What the task requires
Tally every line in the entries below that holds "localhost", then give only the total.

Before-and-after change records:
★ ★ ★ ★

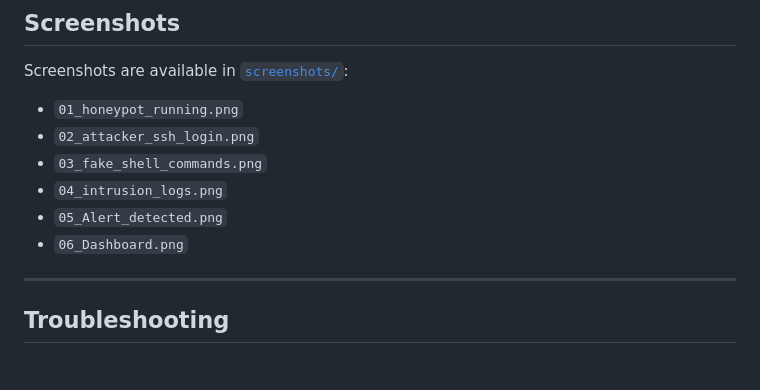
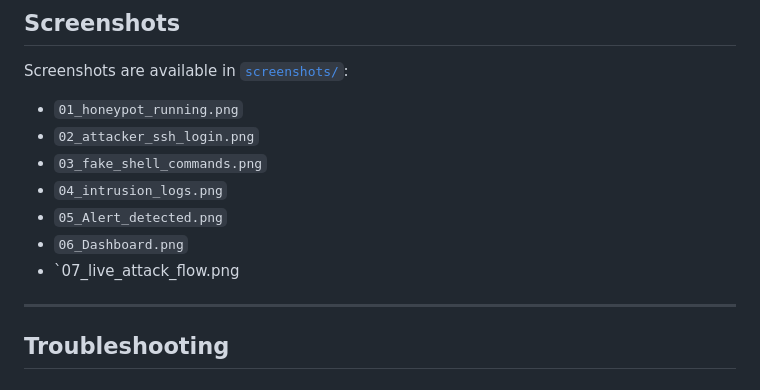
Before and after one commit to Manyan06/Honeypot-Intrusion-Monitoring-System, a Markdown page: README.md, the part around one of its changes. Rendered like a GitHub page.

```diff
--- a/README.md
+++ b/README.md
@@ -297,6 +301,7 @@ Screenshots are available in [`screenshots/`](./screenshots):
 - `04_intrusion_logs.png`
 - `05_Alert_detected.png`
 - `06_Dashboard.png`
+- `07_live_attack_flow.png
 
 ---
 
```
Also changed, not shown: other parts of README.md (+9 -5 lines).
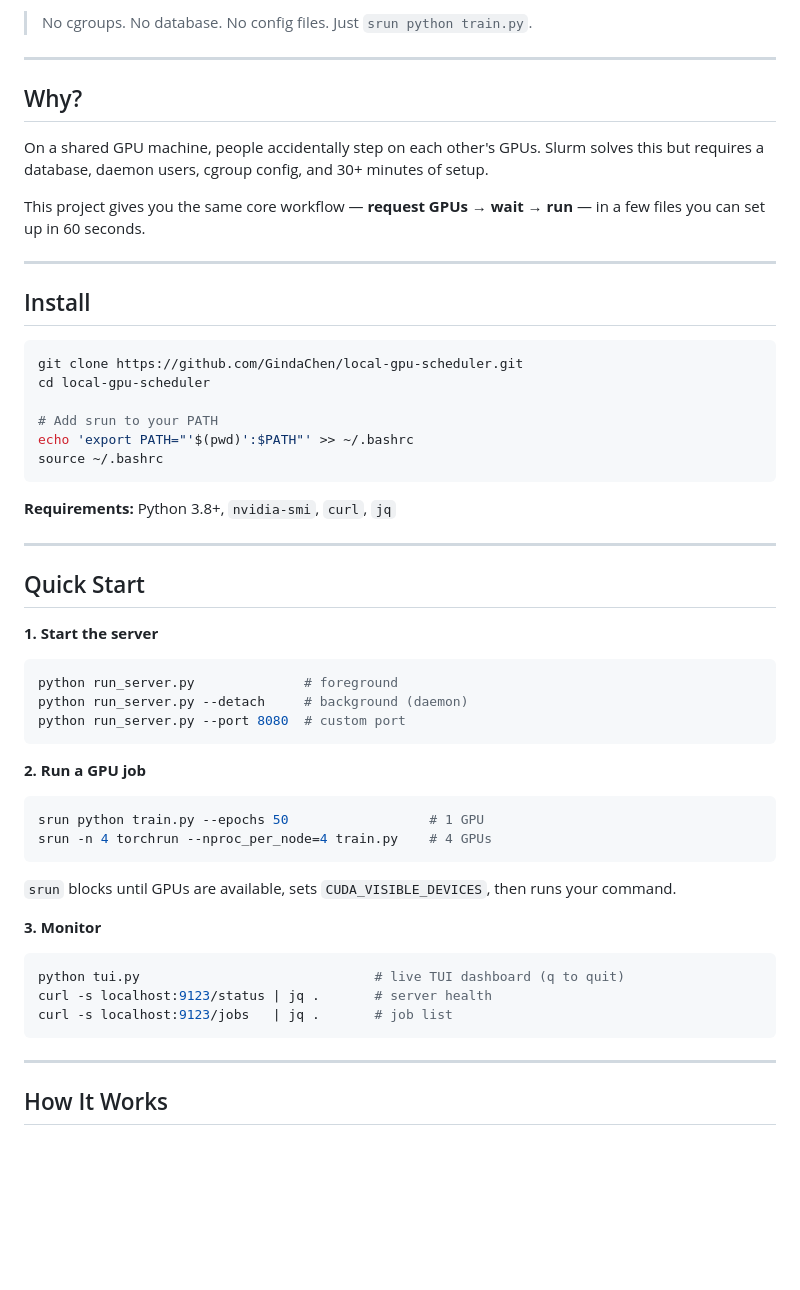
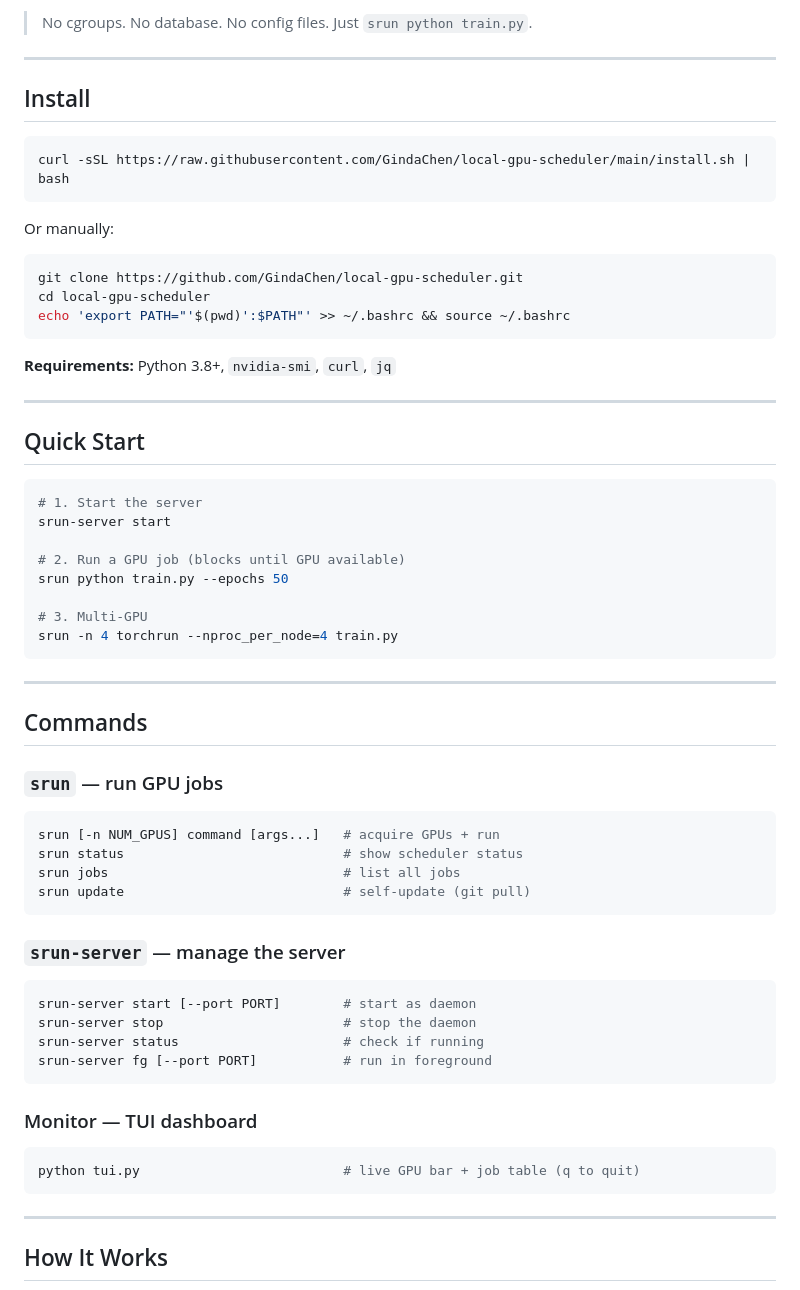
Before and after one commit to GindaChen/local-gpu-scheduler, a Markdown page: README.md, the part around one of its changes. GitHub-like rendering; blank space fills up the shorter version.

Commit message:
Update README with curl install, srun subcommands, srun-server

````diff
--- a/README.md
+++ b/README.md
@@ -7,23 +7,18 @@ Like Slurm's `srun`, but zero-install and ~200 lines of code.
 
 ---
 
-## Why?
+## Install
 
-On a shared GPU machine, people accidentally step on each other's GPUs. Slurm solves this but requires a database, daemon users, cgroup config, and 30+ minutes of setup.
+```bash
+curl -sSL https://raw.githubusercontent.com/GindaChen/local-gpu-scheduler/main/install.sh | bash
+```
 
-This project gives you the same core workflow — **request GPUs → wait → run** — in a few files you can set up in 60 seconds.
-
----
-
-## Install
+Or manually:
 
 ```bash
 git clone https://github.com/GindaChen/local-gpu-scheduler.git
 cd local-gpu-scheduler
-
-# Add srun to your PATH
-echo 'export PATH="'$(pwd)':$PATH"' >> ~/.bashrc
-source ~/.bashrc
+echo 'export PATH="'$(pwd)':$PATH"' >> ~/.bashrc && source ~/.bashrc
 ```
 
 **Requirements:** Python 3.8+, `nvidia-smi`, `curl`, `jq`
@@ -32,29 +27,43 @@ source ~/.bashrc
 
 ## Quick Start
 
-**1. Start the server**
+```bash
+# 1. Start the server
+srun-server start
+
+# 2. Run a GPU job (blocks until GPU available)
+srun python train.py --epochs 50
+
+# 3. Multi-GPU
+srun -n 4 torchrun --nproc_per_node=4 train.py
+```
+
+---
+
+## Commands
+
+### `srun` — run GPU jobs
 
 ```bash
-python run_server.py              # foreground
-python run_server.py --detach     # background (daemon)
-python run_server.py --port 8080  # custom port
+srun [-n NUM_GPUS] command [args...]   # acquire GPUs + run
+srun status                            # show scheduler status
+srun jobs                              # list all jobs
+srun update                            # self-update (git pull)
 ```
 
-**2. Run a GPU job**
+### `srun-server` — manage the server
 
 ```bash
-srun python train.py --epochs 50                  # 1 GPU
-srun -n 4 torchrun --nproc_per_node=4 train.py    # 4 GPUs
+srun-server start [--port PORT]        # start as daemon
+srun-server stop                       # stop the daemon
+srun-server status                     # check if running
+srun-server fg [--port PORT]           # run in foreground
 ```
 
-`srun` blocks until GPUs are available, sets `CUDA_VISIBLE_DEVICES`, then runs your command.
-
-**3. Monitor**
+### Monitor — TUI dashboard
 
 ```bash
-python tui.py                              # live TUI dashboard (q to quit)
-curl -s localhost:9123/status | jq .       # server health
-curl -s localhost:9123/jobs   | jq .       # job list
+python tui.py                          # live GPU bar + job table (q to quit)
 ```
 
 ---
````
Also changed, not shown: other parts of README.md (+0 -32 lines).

★ ★ ★ ★

Answer for this exercise
2